Records follow. Select each line holding "under".
=====
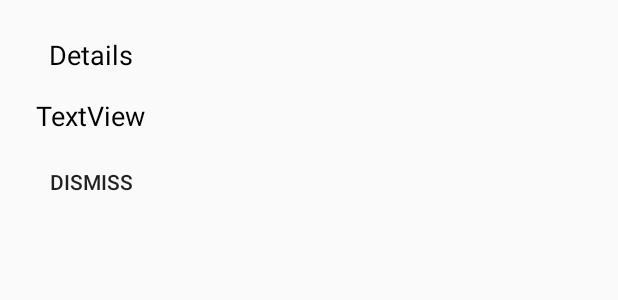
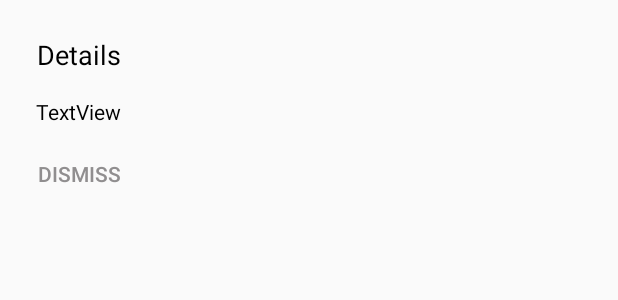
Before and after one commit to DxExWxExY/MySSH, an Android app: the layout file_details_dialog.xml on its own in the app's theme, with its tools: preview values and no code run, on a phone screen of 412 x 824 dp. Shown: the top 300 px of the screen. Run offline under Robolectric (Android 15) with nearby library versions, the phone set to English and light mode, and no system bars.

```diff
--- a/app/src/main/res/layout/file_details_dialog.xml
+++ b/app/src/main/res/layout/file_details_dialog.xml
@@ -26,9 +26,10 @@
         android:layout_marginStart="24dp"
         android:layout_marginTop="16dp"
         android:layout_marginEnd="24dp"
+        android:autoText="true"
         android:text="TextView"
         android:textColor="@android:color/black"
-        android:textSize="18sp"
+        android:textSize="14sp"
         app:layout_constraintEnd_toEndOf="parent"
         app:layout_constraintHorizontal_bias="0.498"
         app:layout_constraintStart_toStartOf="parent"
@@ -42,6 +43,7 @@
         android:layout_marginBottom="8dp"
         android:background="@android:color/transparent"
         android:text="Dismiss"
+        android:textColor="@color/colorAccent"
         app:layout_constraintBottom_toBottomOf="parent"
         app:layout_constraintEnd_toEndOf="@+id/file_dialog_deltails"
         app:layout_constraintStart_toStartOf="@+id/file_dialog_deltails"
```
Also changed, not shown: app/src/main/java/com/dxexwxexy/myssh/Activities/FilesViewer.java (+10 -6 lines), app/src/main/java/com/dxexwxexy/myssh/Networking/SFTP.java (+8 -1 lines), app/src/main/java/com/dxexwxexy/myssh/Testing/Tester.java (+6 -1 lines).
=====
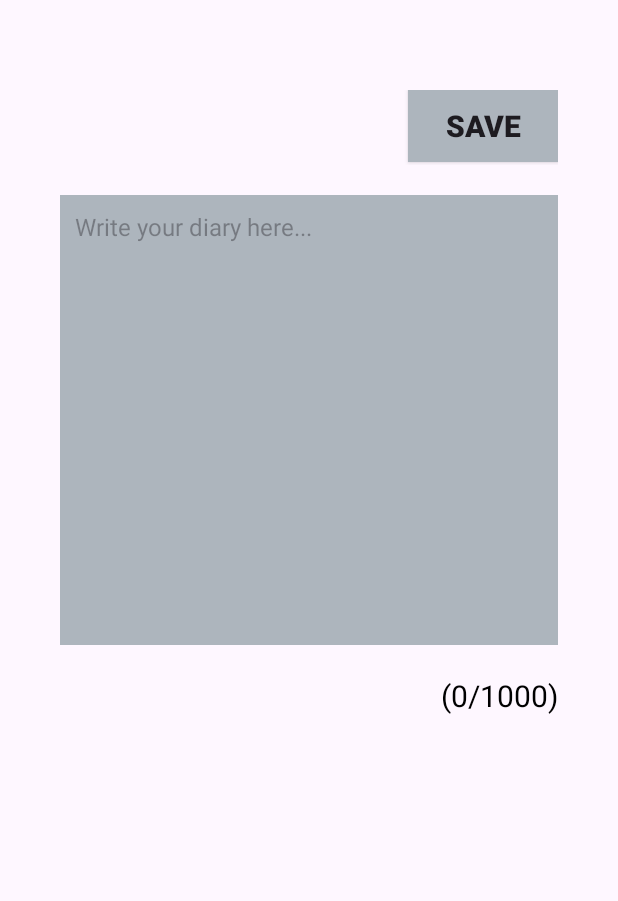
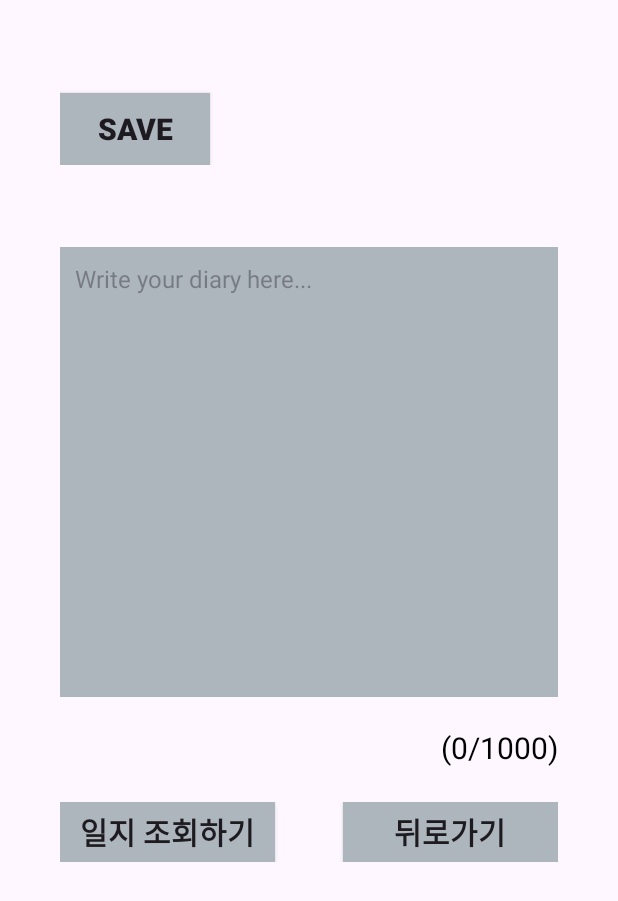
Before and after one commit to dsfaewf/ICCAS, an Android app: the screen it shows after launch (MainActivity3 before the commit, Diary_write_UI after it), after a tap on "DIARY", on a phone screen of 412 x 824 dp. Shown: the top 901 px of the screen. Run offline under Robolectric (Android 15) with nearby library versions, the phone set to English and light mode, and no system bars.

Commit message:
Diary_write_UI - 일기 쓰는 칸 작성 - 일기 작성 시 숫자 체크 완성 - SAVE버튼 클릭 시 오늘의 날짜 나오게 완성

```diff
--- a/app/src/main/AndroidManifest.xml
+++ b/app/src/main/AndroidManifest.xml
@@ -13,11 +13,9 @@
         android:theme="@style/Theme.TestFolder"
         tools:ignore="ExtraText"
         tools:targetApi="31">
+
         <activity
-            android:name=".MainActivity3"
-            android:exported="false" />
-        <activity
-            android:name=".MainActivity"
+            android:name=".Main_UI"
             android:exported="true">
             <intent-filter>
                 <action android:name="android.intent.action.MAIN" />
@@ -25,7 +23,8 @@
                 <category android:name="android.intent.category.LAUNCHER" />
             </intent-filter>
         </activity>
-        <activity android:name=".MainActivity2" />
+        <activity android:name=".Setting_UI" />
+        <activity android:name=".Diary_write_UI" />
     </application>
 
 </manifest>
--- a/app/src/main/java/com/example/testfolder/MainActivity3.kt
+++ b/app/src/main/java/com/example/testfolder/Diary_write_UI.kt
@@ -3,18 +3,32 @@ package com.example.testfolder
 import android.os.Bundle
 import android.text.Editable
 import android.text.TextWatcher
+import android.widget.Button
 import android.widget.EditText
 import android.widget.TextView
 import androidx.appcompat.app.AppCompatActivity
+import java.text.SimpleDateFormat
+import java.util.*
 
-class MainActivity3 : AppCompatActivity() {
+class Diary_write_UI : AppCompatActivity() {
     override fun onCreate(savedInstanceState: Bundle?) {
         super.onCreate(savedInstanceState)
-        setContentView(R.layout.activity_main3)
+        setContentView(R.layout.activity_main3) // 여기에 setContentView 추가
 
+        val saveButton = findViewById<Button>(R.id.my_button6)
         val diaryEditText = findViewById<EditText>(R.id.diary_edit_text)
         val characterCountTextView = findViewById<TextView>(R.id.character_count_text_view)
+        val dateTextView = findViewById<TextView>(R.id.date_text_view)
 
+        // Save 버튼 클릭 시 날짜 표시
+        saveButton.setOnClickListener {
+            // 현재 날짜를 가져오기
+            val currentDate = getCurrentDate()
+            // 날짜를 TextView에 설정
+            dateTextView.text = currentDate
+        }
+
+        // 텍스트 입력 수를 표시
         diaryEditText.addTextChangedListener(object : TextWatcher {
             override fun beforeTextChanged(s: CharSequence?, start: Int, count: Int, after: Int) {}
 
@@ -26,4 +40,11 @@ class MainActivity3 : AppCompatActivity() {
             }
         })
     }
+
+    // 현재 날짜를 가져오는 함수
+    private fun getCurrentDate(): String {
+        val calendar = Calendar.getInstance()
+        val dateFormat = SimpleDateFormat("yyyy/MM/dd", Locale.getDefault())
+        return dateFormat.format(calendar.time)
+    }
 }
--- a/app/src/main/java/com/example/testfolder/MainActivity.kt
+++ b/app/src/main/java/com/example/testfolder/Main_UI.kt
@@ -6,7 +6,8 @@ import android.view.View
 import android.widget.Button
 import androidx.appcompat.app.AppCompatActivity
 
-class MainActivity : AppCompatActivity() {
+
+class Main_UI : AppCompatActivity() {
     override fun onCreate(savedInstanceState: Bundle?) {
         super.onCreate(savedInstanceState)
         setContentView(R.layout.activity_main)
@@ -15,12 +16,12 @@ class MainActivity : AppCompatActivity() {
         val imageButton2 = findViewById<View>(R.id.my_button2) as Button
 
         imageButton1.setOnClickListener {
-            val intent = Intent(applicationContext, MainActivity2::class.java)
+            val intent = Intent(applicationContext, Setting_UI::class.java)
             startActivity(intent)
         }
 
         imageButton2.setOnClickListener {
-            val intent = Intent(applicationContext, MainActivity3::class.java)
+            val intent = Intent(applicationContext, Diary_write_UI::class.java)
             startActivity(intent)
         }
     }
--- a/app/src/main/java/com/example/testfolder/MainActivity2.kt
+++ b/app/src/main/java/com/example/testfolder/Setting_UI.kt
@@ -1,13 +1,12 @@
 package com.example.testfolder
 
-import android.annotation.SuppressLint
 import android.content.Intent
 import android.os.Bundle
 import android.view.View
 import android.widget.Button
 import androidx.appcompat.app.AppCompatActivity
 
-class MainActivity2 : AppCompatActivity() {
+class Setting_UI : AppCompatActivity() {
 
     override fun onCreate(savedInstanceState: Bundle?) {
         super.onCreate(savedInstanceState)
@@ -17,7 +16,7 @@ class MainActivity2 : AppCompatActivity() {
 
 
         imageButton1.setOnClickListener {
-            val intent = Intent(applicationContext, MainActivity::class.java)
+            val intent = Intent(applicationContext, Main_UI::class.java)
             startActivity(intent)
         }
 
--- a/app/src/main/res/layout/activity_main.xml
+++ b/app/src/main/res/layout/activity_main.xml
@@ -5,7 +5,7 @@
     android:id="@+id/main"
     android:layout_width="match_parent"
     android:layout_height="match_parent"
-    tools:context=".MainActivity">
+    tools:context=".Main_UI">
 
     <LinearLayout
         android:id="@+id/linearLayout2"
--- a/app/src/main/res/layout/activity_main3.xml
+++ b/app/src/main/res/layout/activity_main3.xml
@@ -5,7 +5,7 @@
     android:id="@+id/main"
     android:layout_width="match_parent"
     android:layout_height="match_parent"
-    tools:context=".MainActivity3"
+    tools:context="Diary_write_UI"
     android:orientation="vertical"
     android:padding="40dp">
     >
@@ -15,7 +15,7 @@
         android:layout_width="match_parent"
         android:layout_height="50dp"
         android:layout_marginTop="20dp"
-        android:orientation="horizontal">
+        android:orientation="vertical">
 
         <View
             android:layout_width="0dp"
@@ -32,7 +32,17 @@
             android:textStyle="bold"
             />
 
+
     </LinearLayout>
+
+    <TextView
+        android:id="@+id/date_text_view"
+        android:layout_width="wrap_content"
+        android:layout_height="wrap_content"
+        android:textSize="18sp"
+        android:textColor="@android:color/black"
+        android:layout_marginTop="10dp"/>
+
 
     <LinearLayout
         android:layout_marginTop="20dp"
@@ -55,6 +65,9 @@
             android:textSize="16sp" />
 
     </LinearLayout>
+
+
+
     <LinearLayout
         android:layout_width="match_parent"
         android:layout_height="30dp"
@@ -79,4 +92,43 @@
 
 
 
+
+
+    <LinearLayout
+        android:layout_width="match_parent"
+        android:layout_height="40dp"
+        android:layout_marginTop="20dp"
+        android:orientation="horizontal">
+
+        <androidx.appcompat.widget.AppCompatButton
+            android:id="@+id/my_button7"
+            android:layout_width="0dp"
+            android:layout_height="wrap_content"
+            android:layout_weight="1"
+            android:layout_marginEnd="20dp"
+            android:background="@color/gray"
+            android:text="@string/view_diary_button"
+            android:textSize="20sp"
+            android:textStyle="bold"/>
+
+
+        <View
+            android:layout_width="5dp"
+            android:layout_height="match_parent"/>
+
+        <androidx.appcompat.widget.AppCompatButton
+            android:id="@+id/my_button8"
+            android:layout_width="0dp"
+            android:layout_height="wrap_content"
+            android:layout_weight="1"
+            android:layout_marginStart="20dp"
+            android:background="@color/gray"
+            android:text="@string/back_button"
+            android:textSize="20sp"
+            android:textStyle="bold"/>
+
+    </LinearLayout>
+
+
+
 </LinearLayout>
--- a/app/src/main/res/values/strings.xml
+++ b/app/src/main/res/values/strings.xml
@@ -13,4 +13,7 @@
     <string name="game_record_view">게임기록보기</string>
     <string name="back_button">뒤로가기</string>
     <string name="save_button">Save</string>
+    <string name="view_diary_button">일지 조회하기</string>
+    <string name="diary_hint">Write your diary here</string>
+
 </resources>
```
=====
Expected output:
Before and after one commit to DxExWxExY/MySSH, an Android app: the layout file_details_dialog.xml on its own in the app's theme, with its tools: preview values and no code run, on a phone screen of 412 x 824 dp. Shown: the top 300 px of the screen. Run offline under Robolectric (Android 15) with nearby library versions, the phone set to English and light mode, and no system bars.
Before and after one commit to dsfaewf/ICCAS, an Android app: the screen it shows after launch (MainActivity3 before the commit, Diary_write_UI after it), after a tap on "DIARY", on a phone screen of 412 x 824 dp. Shown: the top 901 px of the screen. Run offline under Robolectric (Android 15) with nearby library versions, the phone set to English and light mode, and no system bars.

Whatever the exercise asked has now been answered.